### What you should do:
Where does the word "FlexWrapper" show up in the data? Please find each such line and copy it.

= Beginning of Section =

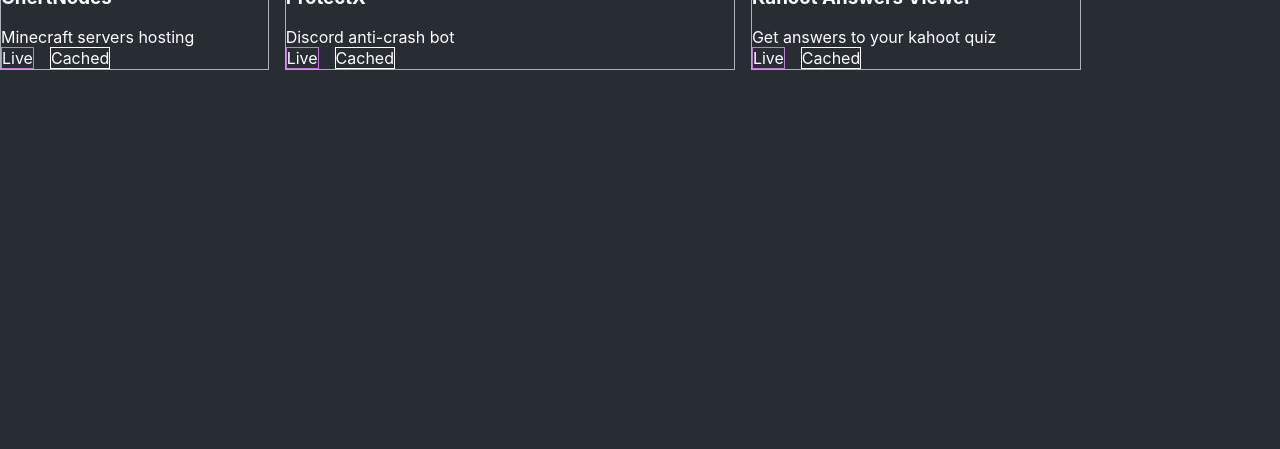
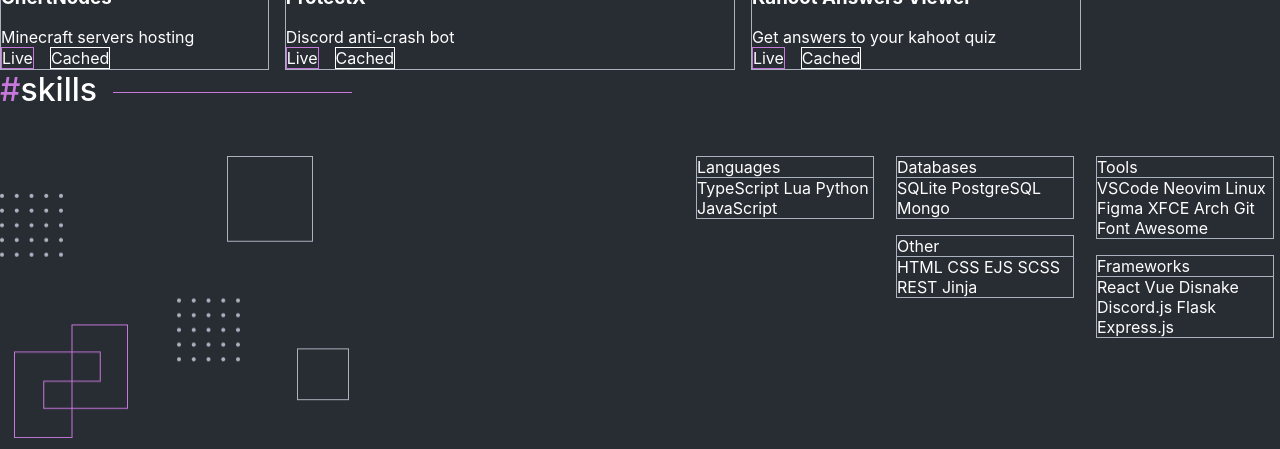
Before and after one commit to ElenaNam/portfolio, a React app: page / in a window 1280 px wide. Shown: the part 848-1297 px from the top of the page. Before the commit the page ends 918 px from the top, so only its background shows below. Built offline with nearby package versions, Linux system fonts and the light colour scheme.

Commit message:
add skills

```diff
--- a/src/App.tsx
+++ b/src/App.tsx
@@ -2,6 +2,7 @@
 import { Header } from './layout/header/Header';
 import { Main } from './layout/sections/main/Main';
 import { Projects } from './layout/sections/projects/Projects';
+import { Skills } from './layout/sections/skills/Skills';
 
 
 function App() {
@@ -10,6 +11,7 @@
             <Header />
             <Main />
             <Projects />
+            <Skills />
         </div>
     );
 }
--- a/src/layout/sections/main/Main.tsx
+++ b/src/layout/sections/main/Main.tsx
@@ -27,7 +27,7 @@
 };
 
 
-const StyledMain = styled.div`
+const StyledMain = styled.section`
     //min-height: 100vh;
 `
 
--- a/src/layout/sections/projects/Projects.tsx
+++ b/src/layout/sections/projects/Projects.tsx
@@ -40,7 +40,7 @@
   );
 };
 
-const StyledProjects = styled.div``;
+const StyledProjects = styled.section``;
 
 const StyledLink = styled.a`
     &:after {
--- /dev/null
+++ b/src/layout/sections/skills/Skills.tsx
@@ -0,0 +1,46 @@
+import React from "react";
+import styled from "styled-components";
+import { SectionTitle } from "../../../components/SectionTitle";
+import { FlexWrapper } from "../../../components/FlexWrapper";
+import img from "../../../assets/images/skills.png";
+import { Skill } from "./skill/Skill";
+
+export const Skills = () => {
+  return (
+    <StyledSkills>
+      <SectionTitle hasLine widthLine="239px">
+        skills
+      </SectionTitle>
+      <FlexWrapper justify="space-between" gap="59px">
+        <Img src={img} alt="" />
+        <ColumnWrapper>
+          <Skill title="Languages" desc="TypeScript Lua Python JavaScript" />
+          <Skill title="Databases" desc="SQLite PostgreSQL Mongo" />
+          <Skill title="Other" desc="HTML CSS EJS SCSS REST Jinja" />
+          <Skill title="Tools" desc="VSCode Neovim Linux Figma XFCE Arch Git Font Awesome" />
+          <Skill title="Frameworks" desc="React Vue Disnake Discord.js Flask Express.js" />
+        </ColumnWrapper>
+      </FlexWrapper>
+    </StyledSkills>
+  );
+};
+
+const StyledSkills = styled.section``;
+
+const Img = styled.img`
+  width: 100%;
+  max-width: 349px;
+  height: 282px;
+`;
+
+const ColumnWrapper = styled.div`
+    column-count: 3;
+    column-gap: 16px;
+
+    width: 584px;
+    height: 280px;
+
+    & > *:first-of-type {
+        height: 100%;
+    }
+`
--- /dev/null
+++ b/src/layout/sections/skills/skill/Skill.tsx
@@ -0,0 +1,35 @@
+import React from 'react';
+import styled from 'styled-components';
+
+type SkillPropsType = {
+    title: string
+    desc: string
+}
+
+export const Skill = (props: SkillPropsType) => {
+  return (
+    <StyledSkill>
+        <Box>
+            <Title>{props.title}</Title>
+            <Desc>{props.desc}</Desc>
+        </Box>
+    </StyledSkill>
+  );
+};
+
+
+const StyledSkill = styled.div`
+    display: inline-block;
+    margin-bottom: 16px;
+    width: 178px;
+`
+const Box = styled.div`
+    border: 1px solid #ABB2BF;
+`
+
+const Title = styled.div`
+    border-bottom: 1px solid #ABB2BF;
+`
+const Desc = styled.div`
+
+`
```
Also changed, not shown: src/assets/images/skills.png (added).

= End of Section =

### Task result:
+import { FlexWrapper } from "../../../components/FlexWrapper";
+      <FlexWrapper justify="space-between" gap="59px">
+      </FlexWrapper>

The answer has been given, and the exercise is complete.